- Decorations. Many decorations, such as tinsel, ornaments, and ribbons, are not necessarily toxic but have a certain appeal to animals, especially our feline friends. Something stringy and shiny looks like the perfect toy in a cat’s eyes and if swallowed can cause an intestinal obstruction or choking. Simple solutions include keeping your pets gated off from areas with decorations, or chosing other decorations that are less appealing to pets.
- Foods. Around the holidays there tends to be an excess of treats such as chocolate (which is poisonous to dogs and cats) and other fattening foods. Even fattening foods that are not necessarily toxic to an animal can cause major problems, such as pancreatitis, if a large amount is consumed. Bones can cause intestinal obstructions or choking, and certain nuts (particularly the macadamia nut) are poisonous to pets. Simple solutions include keeping holiday treats out of your pet’s reach and sticking to a normal feeding regimen.
- Plants. Holly, Mistletoe, and Poinsettias are all toxic to your pets.

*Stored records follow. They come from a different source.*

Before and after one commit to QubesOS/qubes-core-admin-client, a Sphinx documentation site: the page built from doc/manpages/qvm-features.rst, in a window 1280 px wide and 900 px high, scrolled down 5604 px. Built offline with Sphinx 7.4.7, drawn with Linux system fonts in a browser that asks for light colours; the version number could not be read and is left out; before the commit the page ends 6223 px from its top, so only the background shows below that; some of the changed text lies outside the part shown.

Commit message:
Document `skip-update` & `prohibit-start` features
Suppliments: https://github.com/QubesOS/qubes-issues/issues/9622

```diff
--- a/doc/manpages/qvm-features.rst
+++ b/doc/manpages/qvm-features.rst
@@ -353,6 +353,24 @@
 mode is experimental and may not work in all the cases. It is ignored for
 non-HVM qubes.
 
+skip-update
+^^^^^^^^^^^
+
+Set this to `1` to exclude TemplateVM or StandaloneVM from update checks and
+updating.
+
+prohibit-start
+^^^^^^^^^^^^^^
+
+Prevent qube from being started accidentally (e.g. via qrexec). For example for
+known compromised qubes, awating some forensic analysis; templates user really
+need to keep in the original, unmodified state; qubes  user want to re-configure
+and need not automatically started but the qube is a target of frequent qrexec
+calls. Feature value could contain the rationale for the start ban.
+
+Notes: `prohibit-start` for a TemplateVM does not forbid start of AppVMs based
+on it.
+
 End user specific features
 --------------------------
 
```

Eating pine needles can cause mouth and stomach sensitivities in your cat or dog. Simple solutions include keeping your pets gated off from the tree, keeping smaller plants out of reach of your pets, or simply not decorating with these plants.
- Noise and Guests. Some animals are more sensitive than others to loud noises (especially around New Year’s), guests, and interruptions in schedules. Every year dogs are reported to have run away from home around the holidays due to loud noises scaring them, or guests unfamiliar with having pets in the home leaving doors open. Simple solutions include educating guests on how to behave around pets (including what is and is not acceptable to feed them), keeping pets in a closed off area of the house, or boarding pets over the holidays. Try sticking as closely to their normal schedule as possible to avoid anxiety.
- Electrical Cords. Believe it or not, there are plenty of animals that wouldn’t hesitate to chew on the electrical cord plugging in the lights to your tree or candles in the windows. Pets can get severe electrical burns in their mouths from this activity. Electrical shock can also cause death. Simple solutions include using battery operated lights and/or keeping pets away from cords.
As always, feel free to give our office a call anytime. There is no such thing as a dumb question! We are always happen to help out however we can.
Have a happy and safe holiday season, everyone!